Exercise description:
Word for word, repeat each entry that follows.

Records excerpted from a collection
*** Begin section ***

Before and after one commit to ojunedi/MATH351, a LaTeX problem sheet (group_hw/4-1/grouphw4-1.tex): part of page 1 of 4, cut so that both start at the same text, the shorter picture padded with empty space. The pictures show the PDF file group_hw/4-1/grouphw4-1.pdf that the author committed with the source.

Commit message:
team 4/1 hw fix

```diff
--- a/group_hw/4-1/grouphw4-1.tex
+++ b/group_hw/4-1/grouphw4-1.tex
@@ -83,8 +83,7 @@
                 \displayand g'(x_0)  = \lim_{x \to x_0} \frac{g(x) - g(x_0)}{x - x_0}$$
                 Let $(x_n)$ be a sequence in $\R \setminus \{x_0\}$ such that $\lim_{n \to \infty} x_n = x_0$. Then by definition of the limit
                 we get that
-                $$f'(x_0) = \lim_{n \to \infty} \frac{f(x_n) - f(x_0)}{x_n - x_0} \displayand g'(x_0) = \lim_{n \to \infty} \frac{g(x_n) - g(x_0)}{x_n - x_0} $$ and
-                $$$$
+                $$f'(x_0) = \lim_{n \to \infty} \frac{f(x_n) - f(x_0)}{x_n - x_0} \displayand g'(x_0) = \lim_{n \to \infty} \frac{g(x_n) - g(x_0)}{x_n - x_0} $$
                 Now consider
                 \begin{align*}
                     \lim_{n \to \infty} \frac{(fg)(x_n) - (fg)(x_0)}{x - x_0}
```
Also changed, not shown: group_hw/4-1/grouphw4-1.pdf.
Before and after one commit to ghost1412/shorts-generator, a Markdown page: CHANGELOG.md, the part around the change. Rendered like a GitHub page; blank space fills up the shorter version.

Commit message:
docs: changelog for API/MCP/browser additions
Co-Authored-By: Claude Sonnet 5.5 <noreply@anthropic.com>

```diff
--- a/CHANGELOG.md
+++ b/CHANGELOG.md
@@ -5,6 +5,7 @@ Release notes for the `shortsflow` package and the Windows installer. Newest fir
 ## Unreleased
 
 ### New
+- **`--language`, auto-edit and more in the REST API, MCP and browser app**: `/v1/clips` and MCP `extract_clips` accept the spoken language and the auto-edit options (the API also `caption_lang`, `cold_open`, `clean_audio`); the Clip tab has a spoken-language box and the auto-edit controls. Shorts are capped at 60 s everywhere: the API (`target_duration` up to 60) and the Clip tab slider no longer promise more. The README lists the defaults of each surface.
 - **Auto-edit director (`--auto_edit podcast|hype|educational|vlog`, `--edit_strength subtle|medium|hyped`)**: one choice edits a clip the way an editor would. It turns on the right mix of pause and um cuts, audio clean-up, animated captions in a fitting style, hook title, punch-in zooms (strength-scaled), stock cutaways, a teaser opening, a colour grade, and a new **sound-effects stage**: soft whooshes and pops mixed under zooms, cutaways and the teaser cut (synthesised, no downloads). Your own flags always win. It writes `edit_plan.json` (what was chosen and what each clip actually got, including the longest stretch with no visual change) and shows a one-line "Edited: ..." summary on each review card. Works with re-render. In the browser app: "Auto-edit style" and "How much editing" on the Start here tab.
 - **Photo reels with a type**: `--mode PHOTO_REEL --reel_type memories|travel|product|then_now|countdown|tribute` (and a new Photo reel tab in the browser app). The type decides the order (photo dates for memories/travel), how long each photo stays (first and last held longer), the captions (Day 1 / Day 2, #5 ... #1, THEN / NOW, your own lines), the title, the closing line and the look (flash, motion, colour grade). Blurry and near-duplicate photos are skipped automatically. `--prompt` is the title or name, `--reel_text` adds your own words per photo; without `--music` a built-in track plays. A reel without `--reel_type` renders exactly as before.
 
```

*** End section ***

Written answer:
Before and after one commit to ojunedi/MATH351, a LaTeX problem sheet (group_hw/4-1/grouphw4-1.tex): part of page 1 of 4, cut so that both start at the same text, the shorter picture padded with empty space. The pictures show the PDF file group_hw/4-1/grouphw4-1.pdf that the author committed with the source.

Commit message:
team 4/1 hw fix

```diff
--- a/group_hw/4-1/grouphw4-1.tex
+++ b/group_hw/4-1/grouphw4-1.tex
@@ -83,8 +83,7 @@
                 \displayand g'(x_0)  = \lim_{x \to x_0} \frac{g(x) - g(x_0)}{x - x_0}$$
                 Let $(x_n)$ be a sequence in $\R \setminus \{x_0\}$ such that $\lim_{n \to \infty} x_n = x_0$. Then by definition of the limit
                 we get that
-                $$f'(x_0) = \lim_{n \to \infty} \frac{f(x_n) - f(x_0)}{x_n - x_0} \displayand g'(x_0) = \lim_{n \to \infty} \frac{g(x_n) - g(x_0)}{x_n - x_0} $$ and
-                $$$$
+                $$f'(x_0) = \lim_{n \to \infty} \frac{f(x_n) - f(x_0)}{x_n - x_0} \displayand g'(x_0) = \lim_{n \to \infty} \frac{g(x_n) - g(x_0)}{x_n - x_0} $$
                 Now consider
                 \begin{align*}
                     \lim_{n \to \infty} \frac{(fg)(x_n) - (fg)(x_0)}{x - x_0}
```
Also changed, not shown: group_hw/4-1/grouphw4-1.pdf.
Before and after one commit to ghost1412/shorts-generator, a Markdown page: CHANGELOG.md, the part around the change. Rendered like a GitHub page; blank space fills up the shorter version.

Commit message:
docs: changelog for API/MCP/browser additions
Co-Authored-By: Claude Sonnet 5.5 <noreply@anthropic.com>

```diff
--- a/CHANGELOG.md
+++ b/CHANGELOG.md
@@ -5,6 +5,7 @@ Release notes for the `shortsflow` package and the Windows installer. Newest fir
 ## Unreleased
 
 ### New
+- **`--language`, auto-edit and more in the REST API, MCP and browser app**: `/v1/clips` and MCP `extract_clips` accept the spoken language and the auto-edit options (the API also `caption_lang`, `cold_open`, `clean_audio`); the Clip tab has a spoken-language box and the auto-edit controls. Shorts are capped at 60 s everywhere: the API (`target_duration` up to 60) and the Clip tab slider no longer promise more. The README lists the defaults of each surface.
 - **Auto-edit director (`--auto_edit podcast|hype|educational|vlog`, `--edit_strength subtle|medium|hyped`)**: one choice edits a clip the way an editor would. It turns on the right mix of pause and um cuts, audio clean-up, animated captions in a fitting style, hook title, punch-in zooms (strength-scaled), stock cutaways, a teaser opening, a colour grade, and a new **sound-effects stage**: soft whooshes and pops mixed under zooms, cutaways and the teaser cut (synthesised, no downloads). Your own flags always win. It writes `edit_plan.json` (what was chosen and what each clip actually got, including the longest stretch with no visual change) and shows a one-line "Edited: ..." summary on each review card. Works with re-render. In the browser app: "Auto-edit style" and "How much editing" on the Start here tab.
 - **Photo reels with a type**: `--mode PHOTO_REEL --reel_type memories|travel|product|then_now|countdown|tribute` (and a new Photo reel tab in the browser app). The type decides the order (photo dates for memories/travel), how long each photo stays (first and last held longer), the captions (Day 1 / Day 2, #5 ... #1, THEN / NOW, your own lines), the title, the closing line and the look (flash, motion, colour grade). Blurry and near-duplicate photos are skipped automatically. `--prompt` is the title or name, `--reel_text` adds your own words per photo; without `--music` a built-in track plays. A reel without `--reel_type` renders exactly as before.
 
```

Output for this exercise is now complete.